**Instructions to follow**
Check the data underneath for lines holding the word "begin", and state only how many you find.

START Supplied records

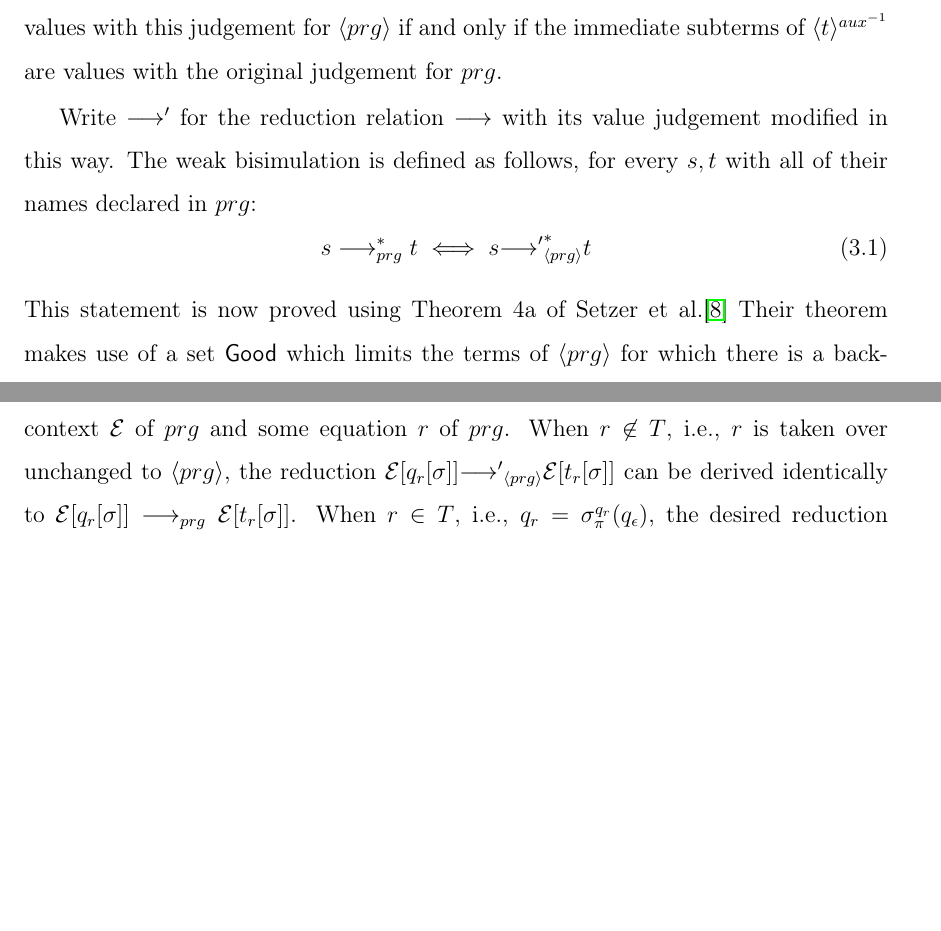
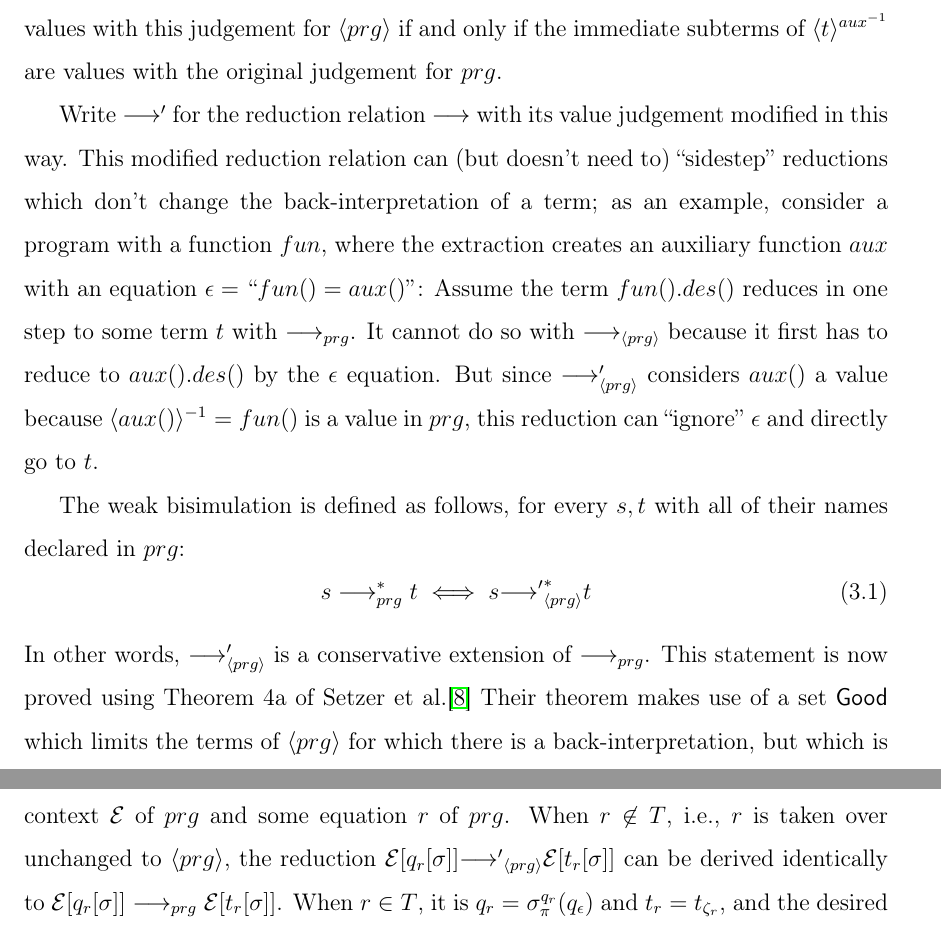
Before and after one commit to lordxist/uroboro-transformations, a LaTeX thesis (thesis_prelim/main.tex, which reads thesis_prelim/chap3.tex): two parts of pages 50 and 51 of 132, joined at a grey line, cut so that both start at the same text, the shorter picture padded with empty space. Compiled offline with pdfLaTeX.

Commit message:
Some more explanation for ch.3.

```diff
--- a/thesis_prelim/chap3.tex
+++ b/thesis_prelim/chap3.tex
@@ -153,12 +153,14 @@ For the definition of this weak bisimulation, we modify the value judgement, usi
 
 From this definition it immediately follows that $\mathcal{E}$ is an evaluation context with respect to this modified value judgement for $\langle prg \rangle$ if and only if $\langle \mathcal{E} \rangle^{aux^{-1}}$ is an evaluation context with respect to the original value judgement for $prg$. It also means that, for a term $t$ with all names declared in $\langle prg \rangle$, the immediate subterms of $t$ are values with this judgement for $\langle prg \rangle$ if and only if the immediate subterms of $\langle t \rangle^{aux^{-1}}$ are values with the original judgement for $prg$.
 
-Write $\longrightarrow'$ for the reduction relation $\longrightarrow$ with its value judgement modified in this way. The weak bisimulation is defined as follows, for every $s,t$ with all of their names declared in $prg$:
+Write $\longrightarrow'$ for the reduction relation $\longrightarrow$ with its value judgement modified in this way. This modified reduction relation can (but doesn't need to) ``sidestep'' reductions which don't change the back-interpretation of a term; as an example, consider a program with a function $fun$, where the extraction creates an auxiliary function $aux$ with an equation $\epsilon = ``fun() = aux()"$: Assume the term $fun().des()$ reduces in one step to some term $t$ with $\longrightarrow_{prg}$. It cannot do so with $\longrightarrow_{\langle prg \rangle}$ because it first has to reduce to $aux().des()$ by the $\epsilon$ equation. But since $\longrightarrow'_{\langle prg \rangle}$ considers $aux()$ a value because $\langle aux() \rangle^{-1} = fun()$ is a value in $prg$, this reduction can ``ignore'' $\epsilon$ and directly go to $t$.
+
+The weak bisimulation is defined as follows, for every $s,t$ with all of their names declared in $prg$:
 \begin{equation}
 \label{eq:bisim1}
 s \longrightarrow_{prg}^* t \iff s {\longrightarrow'}_{\langle prg \rangle}^* t
 \end{equation}
-This statement is now proved using Theorem 4a of Setzer et al.\cite{setzer14unnesting} Their theorem makes use of a set \textsf{Good} which limits the terms of $\langle prg \rangle$ for which there is a back-interpretation, but which is only relevant in a context with first-class functions. We therefore present Theorem 4a in a simplified form -- a special case -- which omits any mention of \textsf{Good}, because in our case \textsf{Good} is simply the entire set of terms of $\langle prg \rangle$.
+In other words, $\longrightarrow'_{\langle prg \rangle}$ is a conservative extension of $\longrightarrow_{prg}$. This statement is now proved using Theorem 4a of Setzer et al.\cite{setzer14unnesting} Their theorem makes use of a set \textsf{Good} which limits the terms of $\langle prg \rangle$ for which there is a back-interpretation, but which is only relevant in a context with first-class functions. We therefore present Theorem 4a in a simplified form -- a special case -- which omits any mention of \textsf{Good}, because in our case \textsf{Good} is simply the entire set of terms of $\langle prg \rangle$.
 
 \begin{theorem}[Setzer et al.]
 \label{thm:setzer4a}
@@ -181,7 +183,7 @@ By \autoref{thm:setzer4a}, it suffices to show the statements (SN1) and (SN2). F
 because $\langle \cdot \rangle^{aux}$ converts to function calls, not destructor calls.
 Further, set $m$ as the number of calls to the function targeted in the transformation, i.e., that of $q_\epsilon$.
 
-(SN 1): We know that $s = \mathcal{E}[q_r[\sigma]] \longrightarrow_{prg} \mathcal{E}[t_r[\sigma]] = t$, for some evaluation context $\mathcal{E}$ of $prg$ and some equation $r$ of $prg$. When $r \not\in T$, i.e., $r$ is taken over unchanged to $\langle prg \rangle$, the reduction $\mathcal{E}[q_r[\sigma]] {\longrightarrow'}_{\langle prg \rangle} \mathcal{E}[t_r[\sigma]]$ can be derived identically to $\mathcal{E}[q_r[\sigma]] \longrightarrow_{prg} \mathcal{E}[t_r[\sigma]]$. When $r \in T$, i.e., $q_r = \sigma^{q_r}_\pi(q_\epsilon)$, the desired reduction sequence is derived as follows.
+(SN 1): We know that $s = \mathcal{E}[q_r[\sigma]] \longrightarrow_{prg} \mathcal{E}[t_r[\sigma]] = t$, for some evaluation context $\mathcal{E}$ of $prg$ and some equation $r$ of $prg$. When $r \not\in T$, i.e., $r$ is taken over unchanged to $\langle prg \rangle$, the reduction $\mathcal{E}[q_r[\sigma]] {\longrightarrow'}_{\langle prg \rangle} \mathcal{E}[t_r[\sigma]]$ can be derived identically to $\mathcal{E}[q_r[\sigma]] \longrightarrow_{prg} \mathcal{E}[t_r[\sigma]]$. When $r \in T$, it is $q_r = \sigma^{q_r}_\pi(q_\epsilon)$ and $t_r = t_{\zeta_r}$, and the desired reduction sequence is derived as follows.
 \begin{flalign*}
 &s = \mathcal{E}[q_r[\sigma]] = \mathcal{E}[\sigma^{q_r}_\pi(q_\epsilon)[\sigma]] \\
 \longrightarrow'_{\langle prg \rangle} ~ &\mathcal{E}[\sigma^{q_r}_\pi(t_\epsilon)[\sigma]] = \mathcal{E}[q_{\zeta_r}[\sigma]] \\
```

END Supplied records

**Exercise response**
3